The exhibition traces the exceptional path of a female painter who became an important member of the Parisian avant-garde from the late 1860s until her untimely death in 1895. Through her portrayal of the human figure, Morisot was able to explore the themes of modern life that define Impressionism. Such as the intimacy of contemporary bourgeois living and leisure activities, the importance of female fashion and the toilette, and women’s domestic work. All while blurring the lines between interior and exterior, public and private, finished and unfinished.

March 29-30 Symposium Dedicated To Berthe Morisot

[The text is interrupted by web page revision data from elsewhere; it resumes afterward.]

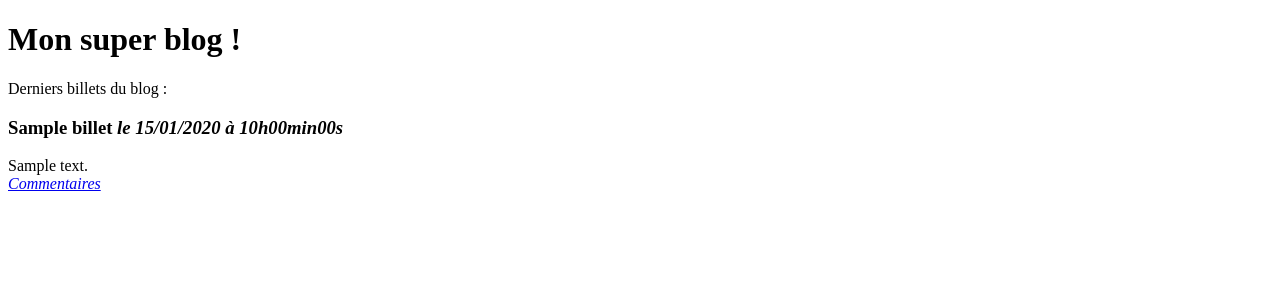
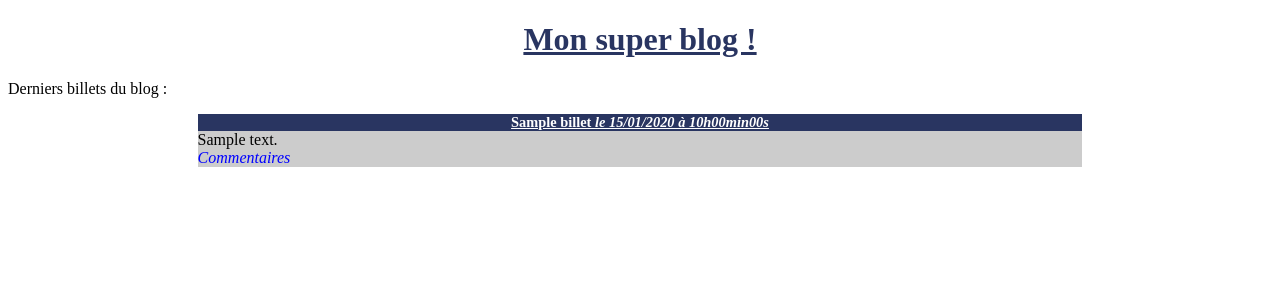
Before and after one commit to violettedanjou/Projet-4, a PHP site: page / in a window 1280 px wide. Shown: the top 300 px of the page. Run offline with PHP 8.4, Linux system fonts and the light colour scheme; tables that the repository leaves empty or names only in its code hold one stand-in row (values such as "Sample post").

Commit message:
Premier enregistrement

```diff
--- /dev/null
+++ b/commentaires.css
@@ -0,0 +1,29 @@
+h1, h3
+{
+    text-align: center;
+    color: #293561;
+    text-decoration: underline;
+}
+h3
+{
+    background-color: #293561;
+    color: white;
+    font-size: 0.9em;
+    margin-bottom: 0px;
+}
+.news p
+{
+    background-color: #CCCCCC;
+    margin-top: 0px;
+}
+.news
+{
+    width: 70%;
+    margin: auto;
+}
+
+a
+{
+    text-decoration: none;
+    color: blue;
+}
--- a/index.php
+++ b/index.php
@@ -1,48 +1,7 @@
-<!DOCTYPE html>
-<html>
-<head>
-    <title>Super blog</title>
-</head>
-<body>
-    <h1>Mon super blog !</h1>
+<?php
+require('model.php');
 
-    <p>
-        Derniers billets du blog : <br/>
-        <?php
-        try
-        {
-            $bdd = new PDO('mysql:host=localhost;dbname=TP_commentaires;charset=utf8', 'root', 'root',
-            array(PDO::ATTR_ERRMODE => PDO::ERRMODE_EXCEPTION));
-        }
-        catch(Exception $e)
-        {
-                die('Erreur : '.$e->getMessage());
-        }
+$req = getBillets();
 
-        $billets = $bdd->query('SELECT id, titre, contenu, DATE_FORMAT(date_creation, \'%d/%m/%Y à %Hh%imin%ss\') AS date_creation_fr  FROM billets ORDER BY date_creation DESC LIMIT 0,5');
-
-        while ($donnees = $billets->fetch())
-        {
-        ?>
-            <div class="news">
-                <h3>
-                    <?php echo htmlspecialchars($donnees['titre']); ?>
-                    <em>le <?php echo $donnees['date_creation_fr']; ?></em>
-                </h3>
-
-                <p>
-                <?php
-                // On affiche le contenu du billet
-                echo nl2br(htmlspecialchars($donnees['contenu']));
-                ?>
-                <br />
-                <em><a href="commentaires.php?billet=<?php echo $donnees['id']; ?>">Commentaires</a></em>
-                </p>
-            </div>
-        <?php
-        }
-            $billets->closeCursor();
-        ?>
-    </p>
-</body>
-</html>
+require('view.php');
+?>
--- /dev/null
+++ b/model.php
@@ -0,0 +1,17 @@
+<?php
+function getBillets()
+{
+	try
+	{
+	    $bdd = new PDO('mysql:host=localhost;dbname=TP_commentaires;charset=utf8', 'root', 'root');
+	}
+	catch(Exception $e)
+	{
+	    die('Erreur : '.$e->getMessage());
+	}
+
+	$req = $bdd->query('SELECT id, titre, contenu, DATE_FORMAT(date_creation, \'%d/%m/%Y à %Hh%imin%ss\') AS date_creation_fr FROM billets ORDER BY date_creation DESC LIMIT 0, 5');
+
+	return $req;
+}
+?>
--- /dev/null
+++ b/view.php
@@ -0,0 +1,37 @@
+<!DOCTYPE html>
+<html>
+    <head>
+        <meta charset="utf-8" />
+        <title>Mon blog</title>
+        <link href="commentaires.css" rel="stylesheet" />
+    </head>
+
+    <body>
+        <h1>Mon super blog !</h1>
+        <p>Derniers billets du blog :</p>
+
+
+        <?php
+        while ($donnees = $req->fetch())
+        {
+        ?>
+        <div class="news">
+            <h3>
+                <?php echo htmlspecialchars($donnees['titre']); ?>
+                <em>le <?php echo $donnees['date_creation_fr']; ?></em>
+            </h3>
+
+            <p>
+            <?php
+            echo nl2br(htmlspecialchars($donnees['contenu']));
+            ?>
+            <br />
+            <em><a href="#">Commentaires</a></em>
+            </p>
+        </div>
+        <?php
+        }
+        $req->closeCursor();
+        ?>
+    </body>
+</html>
```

Special events in connection with the exhibition include Berthe Morisot, Woman Impressionist Symposium, March 29-30. The DMA, in partnership with the Edith O’Donnell Institute of Art History, will host a two-day symposium dedicated to the life and work of Berthe Morisot – the only scholarly symposium organized for this exhibition during the North American tour. A series of talks will explore topics including Morisot’s perspective on modern life and as a woman painter, her technique, her relationship with her sitters, and her connections to Edouard Manet and Mary Cassatt.

Speakers include Kathleen Adler, freelance curator, lecturer, and co-author of Berthe Morisot (1988); Dr. Carol Armstrong, faculty of the Department of the History of Art at Yale University; Dr. Richard Brettell, Founding Director of the Edith O’Donnell Institute of Art History; Dr. Tamar Garb, During Lawrence Professor in the History of Art at University College London; Dr. Anne Higgonet, Professor and Chair of Art History at Barnard College of Columbia University; and Dr. Marni Kessler, Associate Professor and Director of Graduate Studies in the Kress Foundation Department of Art History at the University of Kansas.

For more information about the Berthe Morisot exhibition or Dallas Museum of Art, please visit dallasmuseumofart.org.

Comments

comments